SCART was introduced in 1977 for use with televisions. It works by collecting an analog signal into one type of connector for use with all audio visual equipment. Prior to SCART connectors, an RF antenna was used to providing an analog signal to a television.

During the 1980s, the SCART connector was upgraded so that it could carry S-video signals as well as analog signals. This meant that it could be used as a bi-directional connector between a television and other audio visual equipment. Current day SCART connectors can carry RGB video, composite, digital, analog, S-video and stereo audio input and output.

A SCART connector provides a physical and electrical connection between two pieces of audio visual equipment. Each piece of equipment has a female 21-pin interface where the cable with the male plugs can attach to the device. The 21st pin is actually not used for transmitting the signals, but as a ground for the contact. It doesn’t matter what end of the SCART connector is connected to what piece of equipment as the pins are the same for the up and down connection.

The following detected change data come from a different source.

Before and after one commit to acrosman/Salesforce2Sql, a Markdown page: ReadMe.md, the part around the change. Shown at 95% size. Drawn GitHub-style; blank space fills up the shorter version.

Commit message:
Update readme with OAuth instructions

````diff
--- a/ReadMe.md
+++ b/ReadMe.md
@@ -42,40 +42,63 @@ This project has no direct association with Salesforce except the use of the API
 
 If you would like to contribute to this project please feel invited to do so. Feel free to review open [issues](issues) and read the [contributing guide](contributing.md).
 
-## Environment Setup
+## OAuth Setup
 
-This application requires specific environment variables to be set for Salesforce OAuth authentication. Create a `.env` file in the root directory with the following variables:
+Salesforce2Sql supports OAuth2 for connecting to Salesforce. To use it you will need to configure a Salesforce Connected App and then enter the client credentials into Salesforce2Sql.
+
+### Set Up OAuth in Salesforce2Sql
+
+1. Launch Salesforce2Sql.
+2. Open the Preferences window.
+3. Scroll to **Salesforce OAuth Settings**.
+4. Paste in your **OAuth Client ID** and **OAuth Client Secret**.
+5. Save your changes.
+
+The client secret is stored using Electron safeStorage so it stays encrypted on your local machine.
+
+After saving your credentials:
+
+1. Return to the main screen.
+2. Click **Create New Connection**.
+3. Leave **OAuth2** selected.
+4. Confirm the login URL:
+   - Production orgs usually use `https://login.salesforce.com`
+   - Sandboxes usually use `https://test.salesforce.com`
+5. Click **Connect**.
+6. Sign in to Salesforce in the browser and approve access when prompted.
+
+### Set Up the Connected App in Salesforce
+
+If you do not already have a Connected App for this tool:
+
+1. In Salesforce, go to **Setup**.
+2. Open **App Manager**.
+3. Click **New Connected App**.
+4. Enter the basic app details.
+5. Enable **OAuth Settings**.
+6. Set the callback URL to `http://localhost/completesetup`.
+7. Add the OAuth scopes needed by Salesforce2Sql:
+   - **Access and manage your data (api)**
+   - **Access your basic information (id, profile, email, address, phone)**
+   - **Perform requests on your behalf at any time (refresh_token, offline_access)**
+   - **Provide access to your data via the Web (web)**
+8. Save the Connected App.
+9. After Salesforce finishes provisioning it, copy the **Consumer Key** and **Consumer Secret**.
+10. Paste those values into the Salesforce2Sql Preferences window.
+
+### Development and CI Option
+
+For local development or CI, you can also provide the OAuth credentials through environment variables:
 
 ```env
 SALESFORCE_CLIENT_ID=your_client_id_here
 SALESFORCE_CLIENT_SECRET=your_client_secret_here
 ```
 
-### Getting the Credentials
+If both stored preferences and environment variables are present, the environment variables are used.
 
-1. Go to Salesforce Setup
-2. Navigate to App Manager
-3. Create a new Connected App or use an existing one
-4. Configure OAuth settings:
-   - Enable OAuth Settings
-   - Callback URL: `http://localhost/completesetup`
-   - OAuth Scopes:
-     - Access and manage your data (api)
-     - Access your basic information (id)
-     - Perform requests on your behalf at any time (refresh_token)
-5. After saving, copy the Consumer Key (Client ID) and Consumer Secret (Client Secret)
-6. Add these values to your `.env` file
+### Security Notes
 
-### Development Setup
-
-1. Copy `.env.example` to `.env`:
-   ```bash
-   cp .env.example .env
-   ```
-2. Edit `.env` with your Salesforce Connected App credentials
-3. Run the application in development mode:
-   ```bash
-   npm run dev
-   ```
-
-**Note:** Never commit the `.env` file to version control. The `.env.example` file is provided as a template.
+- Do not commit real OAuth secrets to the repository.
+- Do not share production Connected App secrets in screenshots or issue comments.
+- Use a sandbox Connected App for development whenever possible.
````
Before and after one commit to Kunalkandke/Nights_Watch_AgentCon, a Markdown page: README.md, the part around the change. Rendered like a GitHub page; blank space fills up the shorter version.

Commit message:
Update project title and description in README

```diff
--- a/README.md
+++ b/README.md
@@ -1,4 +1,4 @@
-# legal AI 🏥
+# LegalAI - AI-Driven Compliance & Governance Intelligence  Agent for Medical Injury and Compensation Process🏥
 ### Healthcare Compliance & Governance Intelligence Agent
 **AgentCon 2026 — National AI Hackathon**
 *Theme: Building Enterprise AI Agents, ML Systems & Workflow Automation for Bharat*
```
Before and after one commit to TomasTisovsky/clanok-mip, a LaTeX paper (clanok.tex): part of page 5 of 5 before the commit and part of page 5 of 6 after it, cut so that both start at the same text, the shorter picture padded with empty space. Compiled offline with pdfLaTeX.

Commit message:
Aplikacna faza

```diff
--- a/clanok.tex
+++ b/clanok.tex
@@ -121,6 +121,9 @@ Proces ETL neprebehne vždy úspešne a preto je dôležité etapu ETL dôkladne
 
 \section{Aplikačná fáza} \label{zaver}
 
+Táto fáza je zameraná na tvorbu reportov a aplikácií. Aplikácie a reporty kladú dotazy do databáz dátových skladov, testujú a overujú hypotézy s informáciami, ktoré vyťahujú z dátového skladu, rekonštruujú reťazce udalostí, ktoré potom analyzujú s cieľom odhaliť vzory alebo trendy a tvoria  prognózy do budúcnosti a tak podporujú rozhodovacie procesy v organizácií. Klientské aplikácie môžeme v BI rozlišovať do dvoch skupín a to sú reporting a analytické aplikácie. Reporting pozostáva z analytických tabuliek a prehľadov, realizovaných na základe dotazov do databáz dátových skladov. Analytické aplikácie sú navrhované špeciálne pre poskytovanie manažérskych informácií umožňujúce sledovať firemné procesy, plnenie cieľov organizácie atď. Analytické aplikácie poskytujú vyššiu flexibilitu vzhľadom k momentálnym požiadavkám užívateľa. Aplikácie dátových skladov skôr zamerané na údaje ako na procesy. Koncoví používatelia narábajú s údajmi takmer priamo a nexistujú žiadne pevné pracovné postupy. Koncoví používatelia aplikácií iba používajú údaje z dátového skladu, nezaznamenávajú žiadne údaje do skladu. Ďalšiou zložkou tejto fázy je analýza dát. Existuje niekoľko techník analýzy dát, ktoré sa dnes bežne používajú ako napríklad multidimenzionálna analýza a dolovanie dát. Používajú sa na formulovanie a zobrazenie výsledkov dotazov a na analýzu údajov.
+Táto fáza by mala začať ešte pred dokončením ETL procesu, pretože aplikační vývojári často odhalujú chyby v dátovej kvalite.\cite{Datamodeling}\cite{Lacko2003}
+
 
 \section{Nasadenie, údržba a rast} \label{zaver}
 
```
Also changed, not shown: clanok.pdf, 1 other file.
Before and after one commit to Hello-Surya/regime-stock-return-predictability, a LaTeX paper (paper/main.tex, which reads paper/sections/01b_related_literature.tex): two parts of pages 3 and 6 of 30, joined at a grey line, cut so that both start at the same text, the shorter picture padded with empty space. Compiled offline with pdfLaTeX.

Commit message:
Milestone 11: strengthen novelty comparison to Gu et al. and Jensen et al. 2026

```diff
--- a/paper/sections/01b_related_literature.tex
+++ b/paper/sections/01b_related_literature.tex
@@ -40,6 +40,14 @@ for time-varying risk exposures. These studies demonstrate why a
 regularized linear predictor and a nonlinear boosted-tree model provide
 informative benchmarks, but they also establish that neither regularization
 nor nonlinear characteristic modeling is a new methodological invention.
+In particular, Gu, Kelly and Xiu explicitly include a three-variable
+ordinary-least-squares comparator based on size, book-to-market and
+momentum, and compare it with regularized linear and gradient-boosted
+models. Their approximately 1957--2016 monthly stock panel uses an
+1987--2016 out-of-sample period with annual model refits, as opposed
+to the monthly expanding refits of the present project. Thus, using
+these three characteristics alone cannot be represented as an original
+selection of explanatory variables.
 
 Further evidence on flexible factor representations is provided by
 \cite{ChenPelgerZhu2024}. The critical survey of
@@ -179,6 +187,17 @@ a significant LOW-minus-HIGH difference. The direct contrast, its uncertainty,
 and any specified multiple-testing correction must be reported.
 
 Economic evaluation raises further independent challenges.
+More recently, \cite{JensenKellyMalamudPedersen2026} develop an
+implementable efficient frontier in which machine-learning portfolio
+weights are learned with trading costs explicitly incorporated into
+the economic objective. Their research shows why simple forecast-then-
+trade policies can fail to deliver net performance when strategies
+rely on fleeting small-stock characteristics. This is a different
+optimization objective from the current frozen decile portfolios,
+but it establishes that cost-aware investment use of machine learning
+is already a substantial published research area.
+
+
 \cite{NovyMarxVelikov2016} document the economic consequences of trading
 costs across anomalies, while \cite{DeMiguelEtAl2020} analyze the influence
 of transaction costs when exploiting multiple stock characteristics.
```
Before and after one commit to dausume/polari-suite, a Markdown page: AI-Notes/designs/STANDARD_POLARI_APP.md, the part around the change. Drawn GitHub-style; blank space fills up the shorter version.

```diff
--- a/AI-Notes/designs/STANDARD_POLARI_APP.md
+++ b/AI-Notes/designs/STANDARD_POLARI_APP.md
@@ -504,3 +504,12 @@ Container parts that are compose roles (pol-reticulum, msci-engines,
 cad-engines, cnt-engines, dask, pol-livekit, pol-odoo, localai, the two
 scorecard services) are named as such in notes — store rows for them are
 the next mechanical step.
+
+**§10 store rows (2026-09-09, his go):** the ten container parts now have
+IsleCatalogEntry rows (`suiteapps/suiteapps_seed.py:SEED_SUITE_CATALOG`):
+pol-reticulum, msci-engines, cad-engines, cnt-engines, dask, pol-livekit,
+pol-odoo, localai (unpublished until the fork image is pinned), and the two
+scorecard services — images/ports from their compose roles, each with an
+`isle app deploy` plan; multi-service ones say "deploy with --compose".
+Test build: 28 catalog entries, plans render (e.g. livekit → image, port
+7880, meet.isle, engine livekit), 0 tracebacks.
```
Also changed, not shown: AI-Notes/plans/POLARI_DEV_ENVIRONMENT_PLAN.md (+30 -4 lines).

Not all signals travel in both directions along a SCART cable. Composite video, control signals and stereo audio can travel bi-directionally, while RGB signals travel in an input only direction. Most televisions that use the PAL standard come equipped with a SCART interface, as do all other pieces of audio visual equipment. It is one of the most common connectors for this type of equipment and is used throughout Europe and in other countries.

Although all SCART connectors have 21 pins, not all the pins are used all the time. Depending on what is being connected, there are different combinations of pins in use. Each pin of the 20 pins, not including the ground, has a specific signal affiliated with it. Also, the signal that is being transmitted will affect which pin is used and also the role of the pin. This means that there will be a noticeable difference in the sound and picture displayed on a television depending on the signal being broadcast.

EasyTechJunkie is dedicated to providing accurate and trustworthy information. We carefully select reputable sources and employ a rigorous fact-checking process to maintain the highest standards. To learn more about our commitment to accuracy, read our editorial process.
Discussion Comments
EasyTechJunkie, in your inbox

Our latest articles, guides, and more, delivered daily.

EasyTechJunkie, in your inbox

Our latest articles, guides, and more, delivered daily.